Segment Start: SOURCE MATERIAL

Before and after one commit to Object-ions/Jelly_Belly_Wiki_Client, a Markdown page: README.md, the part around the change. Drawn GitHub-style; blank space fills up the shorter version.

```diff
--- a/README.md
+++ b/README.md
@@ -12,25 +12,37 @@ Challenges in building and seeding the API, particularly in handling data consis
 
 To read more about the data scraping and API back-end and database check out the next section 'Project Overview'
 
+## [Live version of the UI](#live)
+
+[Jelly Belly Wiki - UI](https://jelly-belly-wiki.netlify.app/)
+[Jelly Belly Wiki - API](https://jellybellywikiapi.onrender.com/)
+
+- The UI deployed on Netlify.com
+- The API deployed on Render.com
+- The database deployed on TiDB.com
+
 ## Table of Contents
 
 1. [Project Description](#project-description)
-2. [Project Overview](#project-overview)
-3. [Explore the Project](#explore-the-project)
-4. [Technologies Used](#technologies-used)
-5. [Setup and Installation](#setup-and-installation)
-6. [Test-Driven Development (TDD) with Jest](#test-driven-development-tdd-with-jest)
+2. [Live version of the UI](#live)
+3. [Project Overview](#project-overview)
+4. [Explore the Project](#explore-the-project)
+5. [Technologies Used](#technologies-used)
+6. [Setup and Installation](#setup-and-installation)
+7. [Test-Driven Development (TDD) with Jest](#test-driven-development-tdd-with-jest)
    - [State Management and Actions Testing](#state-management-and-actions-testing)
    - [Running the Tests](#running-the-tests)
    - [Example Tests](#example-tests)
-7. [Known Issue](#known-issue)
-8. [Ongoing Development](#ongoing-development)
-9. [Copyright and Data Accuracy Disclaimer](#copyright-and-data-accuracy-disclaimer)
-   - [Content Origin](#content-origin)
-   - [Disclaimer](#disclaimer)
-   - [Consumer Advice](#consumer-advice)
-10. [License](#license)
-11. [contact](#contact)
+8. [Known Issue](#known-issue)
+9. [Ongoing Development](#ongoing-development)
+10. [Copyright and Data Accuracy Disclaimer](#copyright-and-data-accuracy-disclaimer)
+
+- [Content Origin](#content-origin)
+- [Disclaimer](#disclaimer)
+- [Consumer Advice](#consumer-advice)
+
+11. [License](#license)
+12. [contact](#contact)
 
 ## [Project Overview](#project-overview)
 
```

Segment End: SOURCE MATERIAL

PROBLEM DESCRIPTION — Above are the entries; return each one exactly.

EXERCISE RESPONSE —
Before and after one commit to Object-ions/Jelly_Belly_Wiki_Client, a Markdown page: README.md, the part around the change. Drawn GitHub-style; blank space fills up the shorter version.

```diff
--- a/README.md
+++ b/README.md
@@ -12,25 +12,37 @@ Challenges in building and seeding the API, particularly in handling data consis
 
 To read more about the data scraping and API back-end and database check out the next section 'Project Overview'
 
+## [Live version of the UI](#live)
+
+[Jelly Belly Wiki - UI](https://jelly-belly-wiki.netlify.app/)
+[Jelly Belly Wiki - API](https://jellybellywikiapi.onrender.com/)
+
+- The UI deployed on Netlify.com
+- The API deployed on Render.com
+- The database deployed on TiDB.com
+
 ## Table of Contents
 
 1. [Project Description](#project-description)
-2. [Project Overview](#project-overview)
-3. [Explore the Project](#explore-the-project)
-4. [Technologies Used](#technologies-used)
-5. [Setup and Installation](#setup-and-installation)
-6. [Test-Driven Development (TDD) with Jest](#test-driven-development-tdd-with-jest)
+2. [Live version of the UI](#live)
+3. [Project Overview](#project-overview)
+4. [Explore the Project](#explore-the-project)
+5. [Technologies Used](#technologies-used)
+6. [Setup and Installation](#setup-and-installation)
+7. [Test-Driven Development (TDD) with Jest](#test-driven-development-tdd-with-jest)
    - [State Management and Actions Testing](#state-management-and-actions-testing)
    - [Running the Tests](#running-the-tests)
    - [Example Tests](#example-tests)
-7. [Known Issue](#known-issue)
-8. [Ongoing Development](#ongoing-development)
-9. [Copyright and Data Accuracy Disclaimer](#copyright-and-data-accuracy-disclaimer)
-   - [Content Origin](#content-origin)
-   - [Disclaimer](#disclaimer)
-   - [Consumer Advice](#consumer-advice)
-10. [License](#license)
-11. [contact](#contact)
+8. [Known Issue](#known-issue)
+9. [Ongoing Development](#ongoing-development)
+10. [Copyright and Data Accuracy Disclaimer](#copyright-and-data-accuracy-disclaimer)
+
+- [Content Origin](#content-origin)
+- [Disclaimer](#disclaimer)
+- [Consumer Advice](#consumer-advice)
+
+11. [License](#license)
+12. [contact](#contact)
 
 ## [Project Overview](#project-overview)
 
```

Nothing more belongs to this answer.